Public interest factors:
Schedule 4, part 3, item 22 of the RTI Act
Schedule 4, part 4, section 7(1)(b)(ii) of the RTI Act
Schedule 4, part 3, item 9 of the RTI Act
Schedule 4, part 3, item 2 of the RTI Act
The applicant applied under the Right to Information Act 2009 (Qld) (RTI Act) to the Department of Employment Economic Development and Innovation (Department) for access to all documents relating to his lottery claim. The Department granted access to some documents but refused access to other documents on the basis that disclosure of information would, on balance, be contrary to the public interest.
On external review, further information was released to the applicant by the Department through the informal resolution process.

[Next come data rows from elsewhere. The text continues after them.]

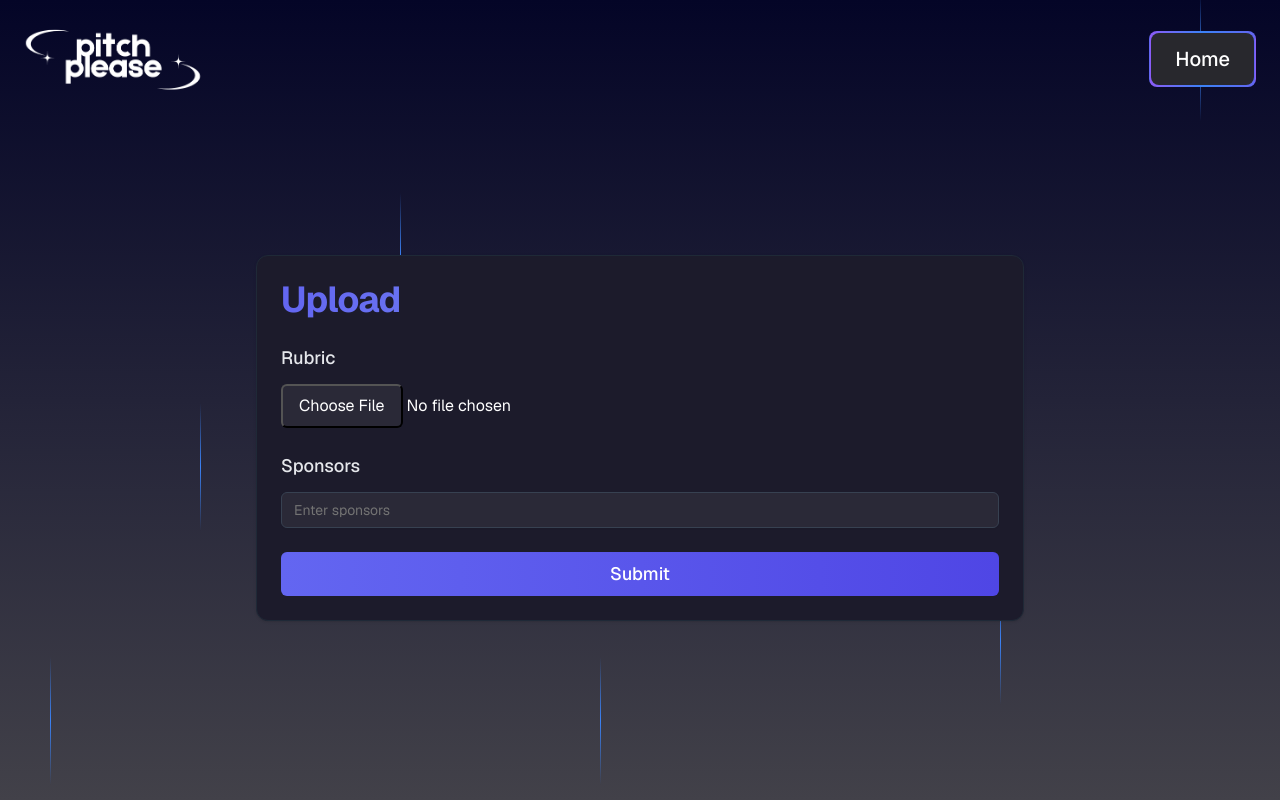
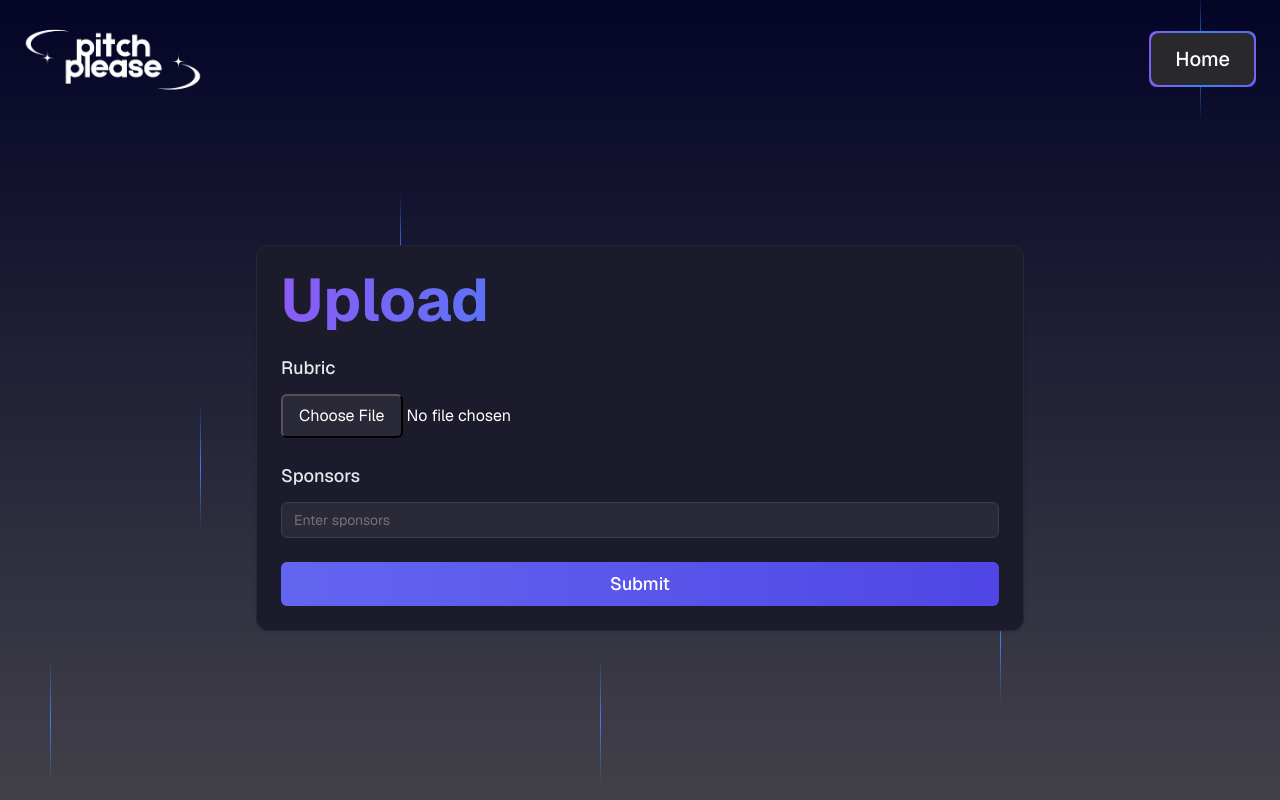
Before and after one commit to whyismynamerudy/pitch-please, a Next.js app in the folder frontend/: page /upload-page in a window 1280 px wide. Built offline with nearby package versions, Linux system fonts and the light colour scheme.

Commit message:
upload text nicer

```diff
--- a/frontend/app/upload-page/page.tsx
+++ b/frontend/app/upload-page/page.tsx
@@ -49,9 +49,9 @@
         <div className="flex flex-col items-center justify-center min-h-[80vh] p-4">
           <Card className="w-full max-w-3xl bg-[#1c1b2b] border-gray-800">
             <CardHeader>
-              <CardTitle className="text-4xl font-bold bg-gradient-to-r from-[#6366f1] to-[#82a9ee] bg-clip-text text-transparent">
+              <h1 className="text-5xl md:text-6xl font-bold bg-clip-text text-transparent bg-gradient-to-r from-violet-500 via-blue-500 to-indigo-500">
                 Upload
-              </CardTitle>
+              </h1>
             </CardHeader>
             <CardContent className="space-y-6">
               {/* Rubric Section */}
```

However, the Department maintained that particular information contained in a transaction record used by the Office of Liquor and Gaming Regulation (OLGR) in investigating the applicant's lottery claim was exempt under the RTI Act.
The Department’s reasons for refusal were based on a public interest in protecting the future supply of information from the lottery operator, Golden Casket, to government. Golden Casket submitted that release of the information would support fraudulent claims on winning lottery tickets and that this would be to the detriment of genuine prize winners.
The applicant contended that the transaction record would prove his lottery claim, show that it was not properly investigated and evidence a cover-up by the Queensland Government in relation to a lottery prize. The applicant emphasised that he did not intend to use the information to make fraudulent claims.
In balancing the public interest, the Information Commissioner considered that the reasons for OLGR’s decision on the lottery claim had been revealed to the applicant and could not be further explained by releasing the information in issue. In favour of nondisclosure, the Information Commissioner considered that disclosure of the information in issue could reasonably be expected to:
· enable fraudulent claims to be made on winning entries
- diminish the high commercial value of the information to a genuine ticket holder
- impede the administration of justice generally for any person who has a genuine claim to an identified lottery prize; and
- prejudice the commercial affairs of the lottery operator.
The Information Commissioner decided that it would, on balance, be contrary to the public interest to grant access to information in the transaction record and affirmed the Department’s decision to refuse access under sections 47(3)(b) and 49 of the RTI Act.